LONG XUYEN, Vietnam – Vu Dinh Son was 18 months old when his father left home to fight American forces in Vietnam, and just 2 when the man was killed in a foxhole encounter with U.S. Marines. But the son now has fresh glimpses into the life of the father he never knew thanks to a wartime diary, returned to him courtesy of the United States.
The pocket-sized book was brought to Vietnam in June by Defense Secretary Leon Panetta, who, in return, was handed a bundle of letters written by an American soldier that had been kept in Vietnam. The high-level exchange of artifacts symbolized a joint desire for closer ties by the former enemies, who now share concerns over China's rise.
U.S. Marine Robert "Ira" Frazure took the diary from the chest of Son's father, Vu Dinh Doan, in March 1966 and then took it home with him, presumably as a war souvenir. Earlier this year, he asked the sister of a fellow Vietnam vet to track down Doan's family in Vietnam to return the diary. She did that with the help of the PBS television program "History Detectives," which tracked down Doan's family earlier this year.
"When my father left for the battlefield, I was too small to know anything, I was not even able to call out `Dad,"' Son said Friday after a tearful ceremony outside his house during which the diary was returned, along with a photo of him and two bank notes.
"Whatever he wrote in his small diary will make us extremely happy," Son said. "We are tremendously proud of him, and in our heart he is a tremendous hero."
The red book is hard to decipher in places, but gives a flavor of the life of a North Vietnamese soldier at the beginning of the war: Entries talk of a 15-day march by Doan, hunger staved off with a meal of rice, salt and shrimp paste, and a vow to destroy "eight planes and five tanks."
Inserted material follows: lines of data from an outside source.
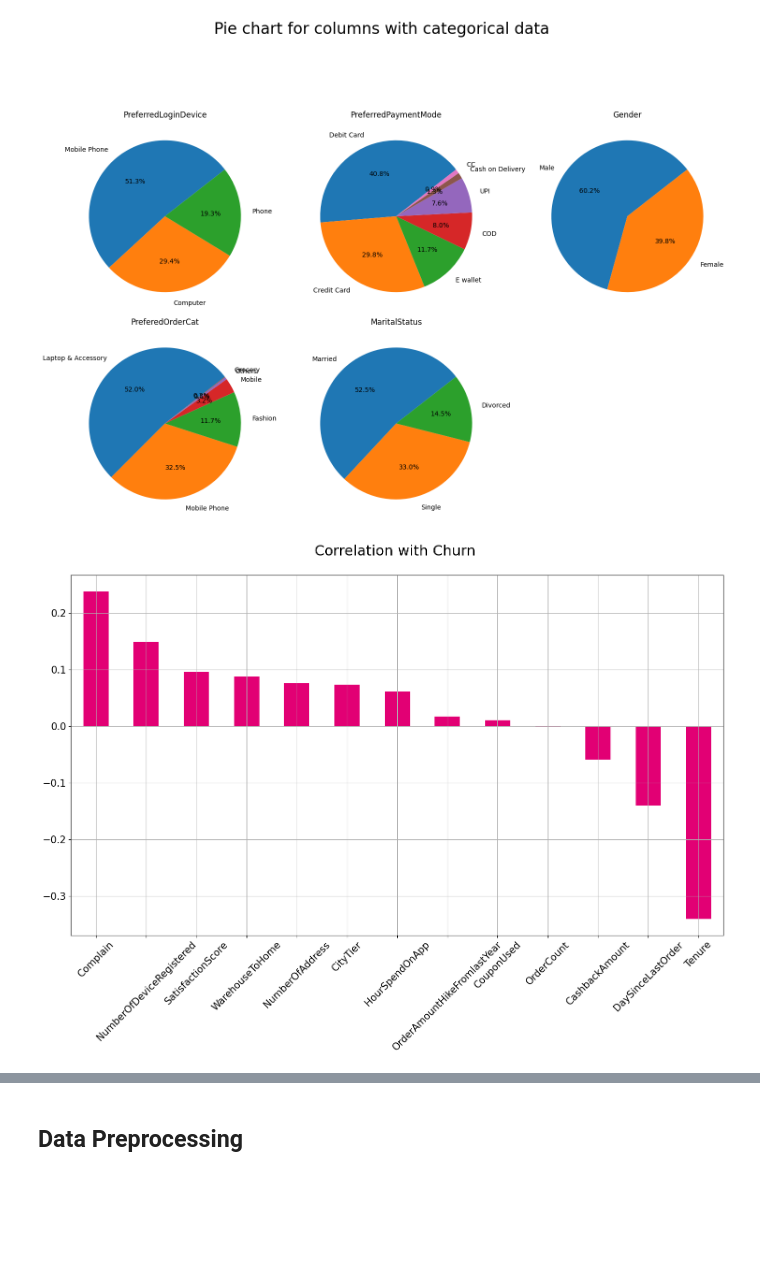
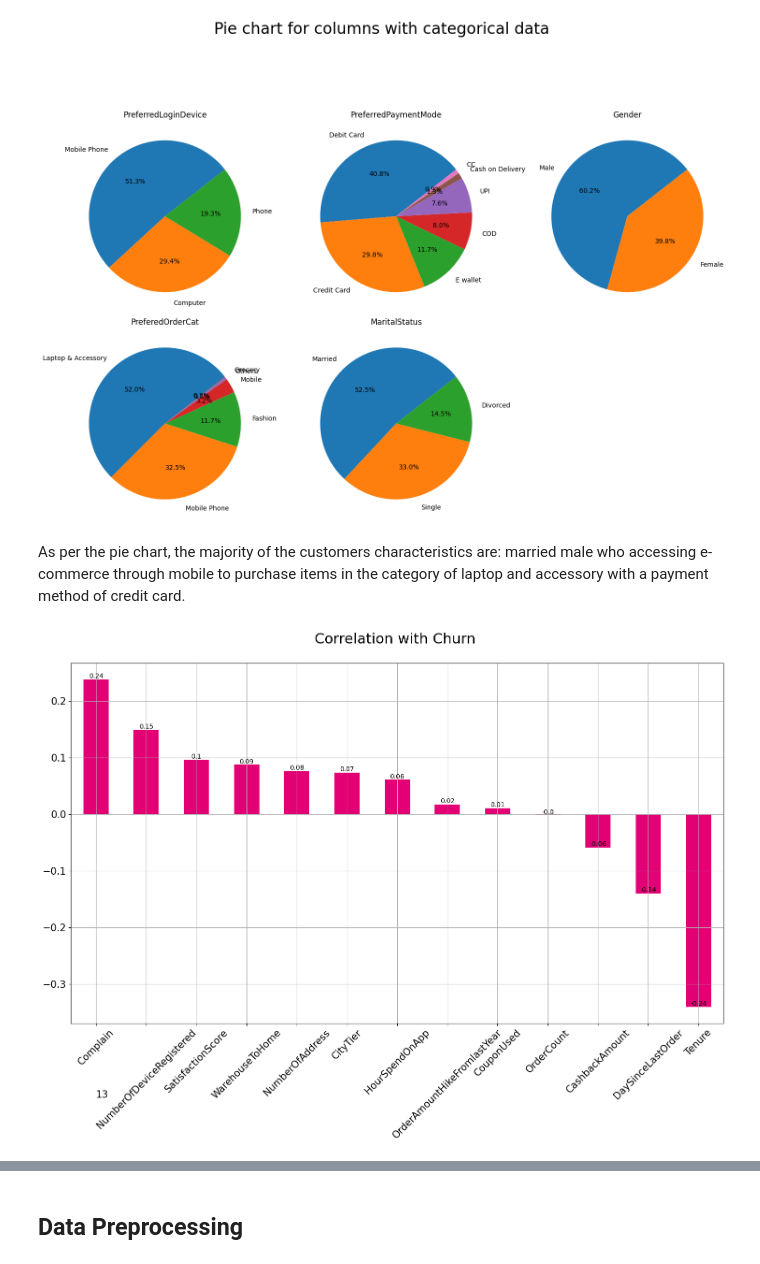
Before and after one commit to bkty1122/bkty1122, a Jupyter notebook: master-school-project/COM6101-Ass-1/Q4_p233340.ipynb, the cells around one changed output, grey strips where cells are left out. Cells and saved outputs as stored; diff of their text form; code cells hidden in the pictures; blank space fills up the shorter version.

```diff
--- a/master-school-project/COM6101-Ass-1/Q4_p233340.ipynb
+++ b/master-school-project/COM6101-Ass-1/Q4_p233340.ipynb
@@ -149,20 +149,25 @@ plt.tight_layout(rect=[0, 0.03, 1, 0.95])
 plt.show()
 # %% [output]
 [figure]
+# %% [markdown]
+As per the pie chart, the majority of the customers characteristics are: married male who accessing e-commerce through mobile to purchase items in the category of laptop and accessory with a payment method of credit card.
 # %%
 # correlation of numerical columns with churn
 # Correlation between churn and selected boolean and numeric variables
 plt.figure(6)
 
 correlations = df.select_dtypes(include = ['float64', 'int64', 'int32']).corr()['Churn'].sort_values(ascending = False)
 correlations = correlations[correlations!=1]
 correlations.plot.bar(
         figsize = (18, 10),
         fontsize = 15,
         color = '#e20074',
         rot = 45, grid = True)
-
+# plot number or correlation values
+for i in range(len(correlations)):
+    plt.text(i, correlations[i], round(correlations[i], 2), ha = 'center', va = 'bottom')
+plt.text(0, -0.5, str(correlations.count()), fontsize = 15, color = 'black')
 plt.title('Correlation with Churn \n', horizontalalignment="center", fontstyle = "normal", fontsize = "22", fontfamily = "sans-serif")
 plt.show()
 # %% [output]
-[figure, old version]
+[figure, new version]
```
Also changed, not shown: parts of 1 cell of this notebook, 2 other files.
The artifacts were placed during the ceremony next to a photo of Doan, whose body was recovered four years ago, in his uniform in front of burning incense. Above him was a photo of revolutionary leader Ho Chi Minh. Afterward, the family went to pray at his grave, which is in a cemetery reserved for war dead a short drive from the family house.
The United States and Vietnam normalized relations in 1995, 20 years after the end of a war that resulted in the deaths of an estimated 3 million Vietnamese and 58,000 U.S. soldiers. They have largely agreed to move on from the war, though tensions remain over effects of dioxide sprayed by the United States and Vietnam's human rights record. The U.S. relies on Vietnamese cooperation in its hunt for the remains of American soldiers in the country. The two countries have exchanged artifacts before, but never at such a high level. Rarely, if ever, has the Vietnamese army invited the media to cover the events.
The United States is seeking to boost its military and economic ties with Vietnam and other Southeast Asian nations, in a so-called "Asian Pivot" to contain China's influence in the region. Many of the countries, including Vietnam, share U.S. concerns regarding China and are looking toward Washington for diplomatic and military support.
Friday's ceremony, which took place a short drive east of Vietnam's capital, Hanoi, was attended by a representative of the U.S. military, but was organized by Vietnam. Its army is keen to show that it is trying to track down the possessions of dead soldiers, not to mention their bodies. There are still some 300,000 Vietnamese soldiers whose remains have yet to be found.
"This is a chance to remind the country of its tradition of fighting foreign aggressors and liberating the country," Col. Nguyen Xuan Nang said after the ceremony. "It reflects warming relations between the U.S. and Vietnam."